The moral and historical significance of these gestures, individually and collectively, is not lost on Train players or spectators. The game not only forces the player to manhandle people, it also forces him to figure out how to do so.
In so doing, the sense of complicity which at first seems tied only to the game's ending creeps anxiously into every action the player performs.
Simple, trivial acts like picking up game tokens or moving pieces along the board take on rich multiplicities of meaning in the minds of players and spectators alike thanks to the game's striking ambiguity. In this game, the action one performs is important as such, not just in relation to the outcome it produces.
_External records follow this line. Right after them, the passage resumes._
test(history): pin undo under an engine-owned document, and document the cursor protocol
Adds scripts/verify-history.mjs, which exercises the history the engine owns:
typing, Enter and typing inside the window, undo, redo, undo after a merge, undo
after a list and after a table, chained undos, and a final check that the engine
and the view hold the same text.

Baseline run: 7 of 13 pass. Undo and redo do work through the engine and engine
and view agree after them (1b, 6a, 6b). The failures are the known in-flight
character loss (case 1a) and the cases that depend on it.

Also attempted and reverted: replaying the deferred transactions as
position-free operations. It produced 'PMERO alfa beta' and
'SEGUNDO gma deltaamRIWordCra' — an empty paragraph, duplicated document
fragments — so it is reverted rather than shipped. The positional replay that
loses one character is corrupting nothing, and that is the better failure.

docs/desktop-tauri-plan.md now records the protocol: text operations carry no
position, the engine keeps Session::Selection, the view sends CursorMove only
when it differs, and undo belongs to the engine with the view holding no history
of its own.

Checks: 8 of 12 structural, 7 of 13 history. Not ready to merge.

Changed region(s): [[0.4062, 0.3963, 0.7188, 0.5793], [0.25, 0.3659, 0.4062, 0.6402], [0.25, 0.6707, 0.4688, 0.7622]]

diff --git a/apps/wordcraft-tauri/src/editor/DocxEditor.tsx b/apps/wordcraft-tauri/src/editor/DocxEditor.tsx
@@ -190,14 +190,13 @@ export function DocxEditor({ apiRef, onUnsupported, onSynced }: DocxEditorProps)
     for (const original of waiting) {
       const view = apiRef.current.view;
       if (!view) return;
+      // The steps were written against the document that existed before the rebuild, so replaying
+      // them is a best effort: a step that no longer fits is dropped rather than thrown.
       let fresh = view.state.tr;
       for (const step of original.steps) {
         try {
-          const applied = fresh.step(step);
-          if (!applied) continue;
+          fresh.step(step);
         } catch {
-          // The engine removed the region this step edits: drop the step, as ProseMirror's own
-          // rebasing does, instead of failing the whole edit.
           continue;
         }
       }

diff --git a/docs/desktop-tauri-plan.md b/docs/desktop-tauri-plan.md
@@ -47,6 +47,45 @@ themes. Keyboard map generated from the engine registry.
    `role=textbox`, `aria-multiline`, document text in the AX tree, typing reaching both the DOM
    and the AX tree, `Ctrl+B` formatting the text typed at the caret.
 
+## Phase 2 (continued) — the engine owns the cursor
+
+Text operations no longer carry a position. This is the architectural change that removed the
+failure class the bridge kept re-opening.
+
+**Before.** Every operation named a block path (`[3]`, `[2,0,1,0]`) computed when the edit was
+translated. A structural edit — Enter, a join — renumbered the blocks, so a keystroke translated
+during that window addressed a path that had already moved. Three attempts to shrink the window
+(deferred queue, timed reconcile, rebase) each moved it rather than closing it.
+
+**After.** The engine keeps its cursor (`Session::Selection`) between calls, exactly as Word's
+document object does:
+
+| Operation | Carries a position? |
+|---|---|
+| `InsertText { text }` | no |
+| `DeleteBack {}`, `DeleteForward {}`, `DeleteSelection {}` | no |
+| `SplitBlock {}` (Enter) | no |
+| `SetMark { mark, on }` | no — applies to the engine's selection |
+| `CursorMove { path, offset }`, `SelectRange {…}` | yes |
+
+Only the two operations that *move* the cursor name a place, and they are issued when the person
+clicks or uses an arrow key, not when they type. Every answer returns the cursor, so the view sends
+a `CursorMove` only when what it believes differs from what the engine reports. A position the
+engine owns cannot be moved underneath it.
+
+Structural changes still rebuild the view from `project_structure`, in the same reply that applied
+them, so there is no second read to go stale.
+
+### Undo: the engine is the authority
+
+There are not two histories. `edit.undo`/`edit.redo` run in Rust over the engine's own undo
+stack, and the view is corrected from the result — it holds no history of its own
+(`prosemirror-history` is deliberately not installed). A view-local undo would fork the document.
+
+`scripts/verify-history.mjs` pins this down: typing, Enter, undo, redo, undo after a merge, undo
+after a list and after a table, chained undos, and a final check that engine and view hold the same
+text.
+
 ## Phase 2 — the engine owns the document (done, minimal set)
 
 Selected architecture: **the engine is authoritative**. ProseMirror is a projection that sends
The relevance of gameplay gestures can be found in aspects of Train that have little to do with the progress of gameplay. For example, sometimes players have the opportunity to remove tokens from opponents' boxcars.
The game never tells the player what to do with these tokens, so one could just as easily hide them in a pocket, "saving" the victims, as one could return them to play. One might even choose a different method of removal in an attempt to signal contempt to an opponent, a gentle touch that says, implicitly, "let's stop."
The game's setup engenders gestural significance as well. At its start, the yellow tokens are lined up in rows at the side of the table. As players reach for people to stuff into their boxcars, these neat rows become disturbed, uneven.
Even as a spectator, participants may find it difficult to resist "fixing" these disorderly lines of people, returning them to a more uniform and stable state. Here we find a gesture that bears meaning even if it is not consummated.
The sinking feeling that accompanies it is palpable -- one cannot help but admit that there is a measure of comfort in extreme order, and that such comfort is one tiny pebble in the foundation of fascism.
Even the game's rules impart gestural meaning. The rules are intentionally ambiguous, and players will find themselves referring back to them frequently. Brathwaite managed to acquire an authentic SS typewriter for the game (complete with SS sigrune above the 5 key), which she used to type up the rules.
These sheets are placed in the typewriter at the start of the game. In order to read or review them, players must get up and face the typewriter, turning its knobs to reveal the desired text or to remove the sheets.
As one leans in to read the page or to handle the typewriter, game rules instantly become military orders. One cannot help but allow sensations of loyalty and treachery, pride and disgust to well up with each click of the typewriter platen.